Posted by Dale Buss on February 21, 2012 03:05 PM
Kia has been showing off a head-turning concept car called the GT around the auto-show circuit lately. And now it looks as if the Korean brand's first rear-wheel-drive sedan will be introduced this summer — and very much resemble the GT.
Code-named KH, the production version of the car and the GT concept are based on the same mechanical platform that upholds Equus, the top-of-the-line nameplate for sibling brand Hyundai. This means that Kia is following very closely in the footsteps of Hyundai in plans to move upscale after establishing itself in the mainstream market.

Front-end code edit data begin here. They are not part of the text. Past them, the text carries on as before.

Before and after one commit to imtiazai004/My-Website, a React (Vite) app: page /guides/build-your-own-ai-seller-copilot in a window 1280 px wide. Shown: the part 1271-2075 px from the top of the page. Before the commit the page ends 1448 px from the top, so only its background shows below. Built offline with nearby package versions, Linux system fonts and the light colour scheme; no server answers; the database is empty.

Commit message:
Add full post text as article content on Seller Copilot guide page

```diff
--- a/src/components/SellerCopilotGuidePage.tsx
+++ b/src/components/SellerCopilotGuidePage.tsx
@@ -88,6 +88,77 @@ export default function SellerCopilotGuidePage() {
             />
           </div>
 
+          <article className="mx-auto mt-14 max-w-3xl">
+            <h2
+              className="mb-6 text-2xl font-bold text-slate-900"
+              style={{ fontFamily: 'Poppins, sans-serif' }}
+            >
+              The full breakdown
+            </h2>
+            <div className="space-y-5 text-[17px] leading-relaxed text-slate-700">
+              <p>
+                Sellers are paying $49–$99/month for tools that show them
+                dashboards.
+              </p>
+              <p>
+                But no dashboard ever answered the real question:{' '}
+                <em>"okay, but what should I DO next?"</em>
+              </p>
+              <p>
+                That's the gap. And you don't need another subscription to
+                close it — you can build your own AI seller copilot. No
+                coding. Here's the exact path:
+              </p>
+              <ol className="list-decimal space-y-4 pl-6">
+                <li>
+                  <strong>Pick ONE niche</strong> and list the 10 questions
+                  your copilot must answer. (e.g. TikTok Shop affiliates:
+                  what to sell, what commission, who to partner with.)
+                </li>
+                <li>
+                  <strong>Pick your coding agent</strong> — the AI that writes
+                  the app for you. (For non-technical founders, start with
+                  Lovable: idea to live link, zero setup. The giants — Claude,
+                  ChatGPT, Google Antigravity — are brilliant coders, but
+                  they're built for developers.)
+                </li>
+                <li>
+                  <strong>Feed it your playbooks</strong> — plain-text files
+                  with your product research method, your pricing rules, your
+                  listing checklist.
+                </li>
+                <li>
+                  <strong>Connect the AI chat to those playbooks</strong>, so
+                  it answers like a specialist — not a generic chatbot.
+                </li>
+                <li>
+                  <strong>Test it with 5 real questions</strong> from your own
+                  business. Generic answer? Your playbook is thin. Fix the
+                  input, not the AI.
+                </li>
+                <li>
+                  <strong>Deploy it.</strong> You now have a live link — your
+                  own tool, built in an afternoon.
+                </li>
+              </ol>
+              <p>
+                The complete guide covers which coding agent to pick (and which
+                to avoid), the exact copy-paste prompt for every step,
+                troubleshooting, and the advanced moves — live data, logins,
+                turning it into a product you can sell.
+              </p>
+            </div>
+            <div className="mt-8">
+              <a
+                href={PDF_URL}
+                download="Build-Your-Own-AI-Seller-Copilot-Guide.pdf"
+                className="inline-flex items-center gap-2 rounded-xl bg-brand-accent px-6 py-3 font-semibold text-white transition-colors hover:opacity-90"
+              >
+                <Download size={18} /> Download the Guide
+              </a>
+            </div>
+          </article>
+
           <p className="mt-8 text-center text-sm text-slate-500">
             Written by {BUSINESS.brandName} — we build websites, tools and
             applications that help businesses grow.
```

"It would definitely be a halo vehicle, limited number" of units, Michael Sprague, CMO for Kia in North America, told Automotive News. "You don't want to build any more than you have to. You want it to be a unique vehicle for the brand."

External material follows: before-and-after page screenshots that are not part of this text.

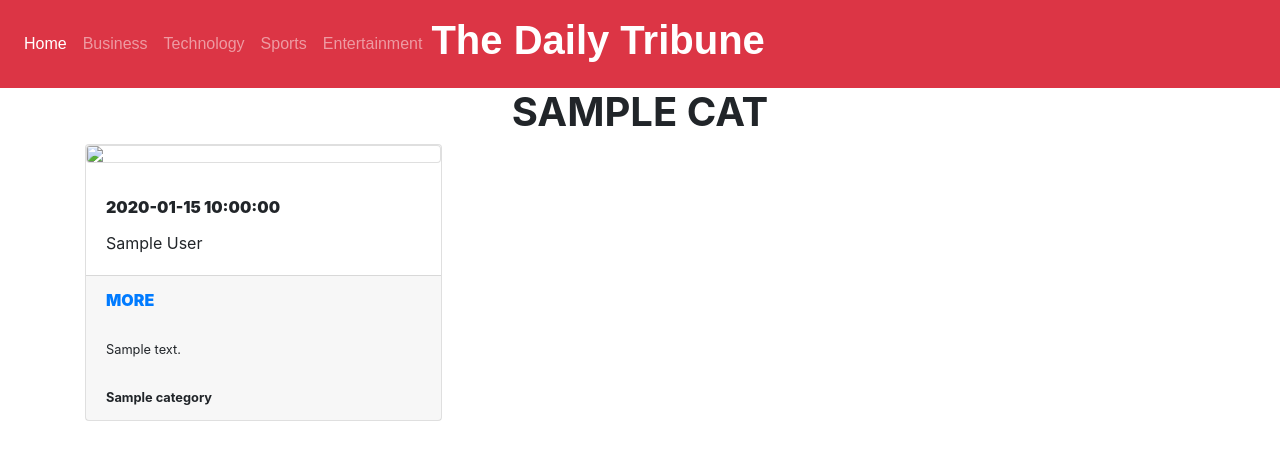
After one commit to andrewindeche/News-App, a Flask app: template app/templates/categories.html in a window 1280 px wide. The commit adds this page. Shown: the top 460 px of the page. Run offline with Flask 2, Linux system fonts and the light colour scheme; the template is opened without the code that fills it: most values are stand-ins (such as "Sample title", 1, 10 or a date in 2020); some libraries are stand-ins or nearby versions.

Commit message:
edit category

```diff
--- /dev/null
+++ b/app/templates/categories.html
@@ -0,0 +1,27 @@
+{% extends 'base.html'%} {% block content %}
+<body>
+  <h1 align="center" class="text-uppercase"><strong>{{cat}}<strong></h1>
+    <div class="container">
+      <div class="card-columns">
+      {% for category in category %}
+      <div class="card">
+      <img src="{{category.url}}" alt=" " class="card img cap" size="400px300">
+        <div class="card-body">
+          <p class="card-title"><strong>{{category.time}}<strong></p>
+          <medium class="text" style="font-weight:normal">{{category.author}}</medium>
+            </div>
+        <div class="card-footer">
+          <a href="{{category.url}}">
+            <p class="card-text">MORE</p>
+          </a>
+          <br>
+          <small class="card-text">{{category.description}}</small>
+          <br><br>
+          <small class="bottom" alt=""><strong>{{category.title}}<strong></small>
+        </div>
+      </div>
+      {% endfor %}
+    </div>
+    </div>
+      {% endblock %}
+  </body>
--- a/app/templates/navbar.html
+++ b/app/templates/navbar.html
@@ -6,22 +6,22 @@
     <div class="collapse navbar-collapse" style="width: 150%;text-align: right  id="navbarText">
       <ul class="navbar-nav mr-auto" >
           <li class="nav-item active">
-          <a class="nav-link" href="/"><button type="button" class="btn btn-outline-success">Home </button><span class="sr-only">(current)</span></a>
+          <a class="nav-link" href="/">Home<span class="sr-only">(current)</span></a>
         </li>
         <li class="nav-item">
-          <a class="nav-link" href="/{{'categories/Business'}}"><button type="button" class="btn btn-outline-success">Business</button></a>
+          <a class="nav-link" href="/{{'categories/Business'}}">Business</a>
         </li>
         <li class="nav-item">
-          <a class="nav-link" href="/{{'categories/Technology'}}"><button type="button" class="btn btn-outline-success">Technology</button></a>
+          <a class="nav-link" href="/{{'categories/Technology'}}">Technology</a>
         </li>
             <li class="nav-item">
-          <a class="nav-link" href="/{{'categories/Sports'}}"><button type="button" class="btn btn-outline-success">Sports</button></a>
+          <a class="nav-link" href="/{{'categories/Sports'}}">Sports</a>
         </li>
         <li class="nav-item">
-          <a class="nav-link" href="/{{'categories/Entertainment'}}"><button type="button" class="btn btn-outline-success">Entertainment</button></a>
+          <a class="nav-link" href="/{{'categories/Entertainment'}}">Entertainment</a>
         </li>
         </ul>
-        <span class="navbar-text" style="width: 5000%;text-align: left;color: white" >
+        <span class="navbar-text" style="padding-right:40%;text-align: left;color: white" >
         <h1><strong>The Daily Tribune<strong></h1>
       </span>
     </nav>
```
Also changed, not shown: app/templates/index.html (+9 -14 lines).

Kia has paved the way for this move relatively quickly. It has been spiriting the GT around the international auto-show circuit, beginning with Frankfurt last fall and including Los Angeles and Chicago. Producing the similar KH by this summer, initially for the Korean market, would be a quick move for Kia.
There's no word yet on a timetable for getting the car into the U.S. market, but Sprague and his colleagues are convinced that Americans would entertain a Kia that purports to compete around the $60,000 level with stalwarts such as the BMW 5 Series, Mercedes-Benz E-Class and Audi 6.

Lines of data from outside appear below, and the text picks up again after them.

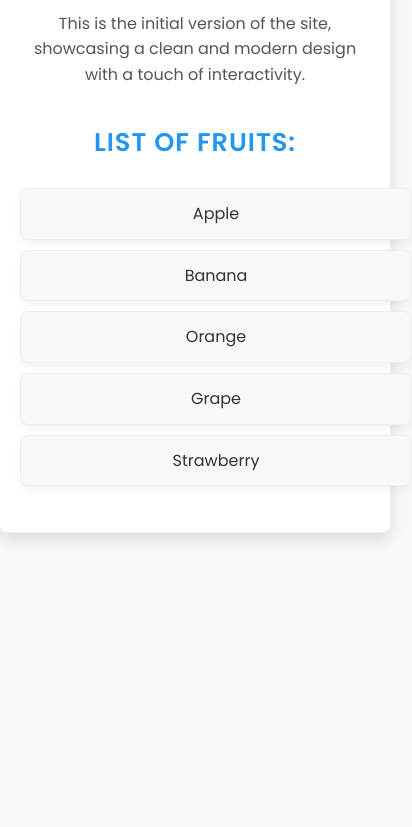
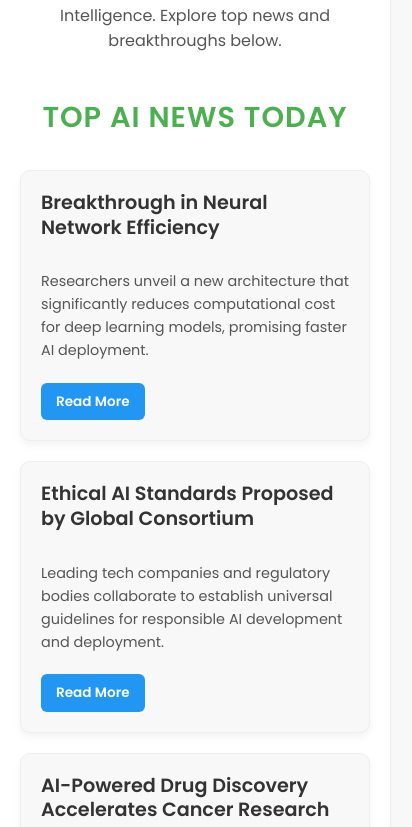
Before and after one commit to archith-pixel/ai-website-demo, a website: page index.html in a window 390 px wide. Shown: the part 245-1072 px from the top of the page, 412 px wide, since content can reach past the window. Before the commit the page ends 844 px from the top, so only its background shows below. Drawn offline with Linux system fonts and the light colour scheme.

Commit message:
feat: AI implemented request - Can you create a ui interface to make visible of  all the top ai news today make it display in a good ui design

```diff
--- a/index.html
+++ b/index.html
@@ -37,7 +37,7 @@
             border-radius: 12px;
             box-shadow: var(--shadow-medium);
             text-align: center;
-            max-width: 700px;
+            max-width: 900px; /* Increased max-width for news section */
             width: 100%;
             border: 1px solid var(--border-color);
             transition: transform 0.3s ease-in-out;
@@ -72,7 +72,7 @@
             margin-bottom: 25px;
             font-size: 1.1em;
             color: var(--light-text-color);
-            max-width: 500px;
+            max-width: 700px; /* Adjusted max-width for main paragraph */
             margin-left: auto;
             margin-right: auto;
         }
@@ -87,67 +87,118 @@
             letter-spacing: 1px;
         }
 
-        ul {
-            list-style-type: none;
-            padding: 0;
-            margin-top: 25px;
-            display: flex;
-            flex-wrap: wrap;
-            justify-content: center;
-            gap: 15px;
+        /* AI News Section Styles */
+        .ai-news-section {
+            margin-top: 40px;
+            text-align: left; /* Align news content to left within its section */
         }
 
-        li {
+        .ai-news-section h2 {
+            text-align: center;
+            margin-bottom: 30px;
+            color: var(--primary-color); /* Emphasize news section header */
+        }
+
+        .news-grid {
+            display: grid;
+            grid-template-columns: repeat(auto-fit, minmax(280px, 1fr)); /* Responsive grid */
+            gap: 25px;
+            margin-top: 30px;
+        }
+
+        .news-card {
             background-color: var(--background-color);
-            padding: 15px 25px;
-            border-radius: 8px;
-            font-size: 1.1em;
-            color: var(--text-color);
-            font-weight: 400;
+            padding: 25px;
+            border-radius: 10px;
             border: 1px solid var(--border-color);
             box-shadow: var(--shadow-light);
-            transition: all 0.3s ease;
-            cursor: pointer;
-            min-width: 120px; /* Ensure some minimum width for list items */
+            transition: transform 0.3s ease, box-shadow 0.3s ease, border-color 0.3s ease;
+            display: flex;
+            flex-direction: column;
+            justify-content: space-between;
         }
 
-        li:hover {
-            background-color: var(--accent-color);
-            color: var(--container-bg);
-            transform: translateY(-3px) scale(1.02);
+        .news-card:hover {
+            transform: translateY(-8px);
             box-shadow: var(--shadow-medium);
             border-color: var(--accent-color);
         }
 
+        .news-card h3 {
+            color: var(--text-color);
+            font-size: 1.4em;
+            margin-top: 0;
+            margin-bottom: 15px;
+            font-weight: 600;
+            line-height: 1.3;
+        }
+
+        .news-card p {
+            font-size: 0.95em;
+            color: var(--light-text-color);
+            margin-bottom: 20px;
+            flex-grow: 1; /* Allow description to take up available space */
+            max-width: none; /* Override the global p max-width */
+            text-align: left; /* Ensure description text is left-aligned */
+        }
+
+        .news-card .read-more {
+            display: inline-block;
+            background-color: var(--accent-color);
+            color: white;
+            padding: 10px 18px;
+            border-radius: 6px;
+            text-decoration: none;
+            font-weight: 600;
+            font-size: 0.9em;
+            transition: background-color 0.3s ease, transform 0.2s ease;
+            align-self: flex-start; /* Align link to the start */
+        }
+
+        .news-card .read-more:hover {
+            background-color: #1976D2; /* A slightly darker blue */
+            transform: translateY(-2px);
+        }
+
         /* Responsive adjustments */
-        @media (max-width: 600px) {
+        @media (max-width: 768px) {
             .container {
                 padding: 30px 20px;
                 border-radius: 8px;
             }
 
             h1 {
-                font-size: 2em;
+                font-size: 2.2em;
             }
 
             h2 {
-                font-size: 1.6em;
+                font-size: 1.8em;
             }
 
             p {
                 font-size: 1em;
             }
 
-            li {
-                padding: 12px 20px;
-                font-size: 1em;
-                min-width: unset; /* Remove min-width on small screens */
-                width: 100%; /* Make list items take full width */
+            .news-grid {
+                grid-template-columns: 1fr; /* Stack cards on small screens */
+                gap: 20px;
             }
 
-            ul {
-                flex-direction: column; /* Stack list items vertically */
-                gap: 10px;
+            .news-card {
+                padding: 20px;
+            }
+
+            .news-card h3 {
+                font-size: 1.2em;
+            }
+
+            .news-card p {
+                font-size: 0.9em;
+            }
+
+            .news-card .read-more {
+                padding: 8px 15px;
+                font-size: 0.85em;
             }
         }
     </style>
@@ -155,15 +206,43 @@
 <body>
     <div class="container">
         <h1>My AI-Powered Website</h1>
-        <p>This is the initial version of the site, showcasing a clean and modern design with a touch of interactivity.</p>
-        <h2>List of Fruits:</h2>
-        <ul>
-            <li>Apple</li>
-            <li>Banana</li>
-            <li>Orange</li>
-            <li>Grape</li>
-            <li>Strawberry</li>
-        </ul>
+        <p>Stay updated with the latest in Artificial Intelligence. Explore top news and breakthroughs below.</p>
+
+        <section class="ai-news-section">
+            <h2>Top AI News Today</h2>
+            <div class="news-grid">
+                <div class="news-card">
+                    <h3>Breakthrough in Neural Network Efficiency</h3>
+                    <p>Researchers unveil a new architecture that significantly reduces computational cost for deep learning models, promising faster AI deployment.</p>
+                    <a href="#" class="read-more">Read More</a>
+                </div>
+                <div class="news-card">
+                    <h3>Ethical AI Standards Proposed by Global Consortium</h3>
+                    <p>Leading tech companies and regulatory bodies collaborate to establish universal guidelines for responsible AI development and deployment.</p>
+                    <a href="#" class="read-more">Read More</a>
+                </div>
+                <div class="news-card">
+                    <h3>AI-Powered Drug Discovery Accelerates Cancer Research</h3>
+                    <p>A new AI platform is demonstrating remarkable success in identifying potential drug candidates, drastically speeding up pre-clinical trials.</p>
+                    <a href="#" class="read-more">Read More</a>
+                </div>
+                <div class="news-card">
+                    <h3>Generative AI Revolutionizes Content Creation</h3>
+                    <p>From text to images, advanced generative models are enabling creators to produce high-quality content at unprecedented scales.</p>
+                    <a href="#" class="read-more">Read More</a>
+                </div>
+                <div class="news-card">
+                    <h3>New Dataset Boosts Conversational AI Accuracy</h3>
+                    <p>A massive, diverse dataset released by a non-profit organization is set to improve the natural language understanding of AI assistants.</p>
+                    <a href="#" class="read-more">Read More</a>
+                </div>
+                <div class="news-card">
+                    <h3>Robotics and AI Merge for Advanced Automation</h3>
+                    <p>Next-generation robots, powered by sophisticated AI, are tackling complex tasks in manufacturing, logistics, and healthcare with greater precision.</p>
+                    <a href="#" class="read-more">Read More</a>
+                </div>
+            </div>
+        </section>
     </div>
 </body>
 </html>
```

That attitude, of course, is similar to the approach used by Hyundai a few years ago in bringing the pricey Genesis and even more upscale Equus to the United States. It also provides an interesting glimpse into the thinking at the two brands' corporate parent. Some U.S. observers have assumed that the company eventually would split its positioning in the American market into a premium Hyundai brand and a mainstream Kia brand.
But Hyundai and Kia executives in America long have insisted such a bifurcation wasn't in the plans of the Korean conglomerate. And introducing a Kia-badged luxury vehicle certainly would be evidence of such a strategy.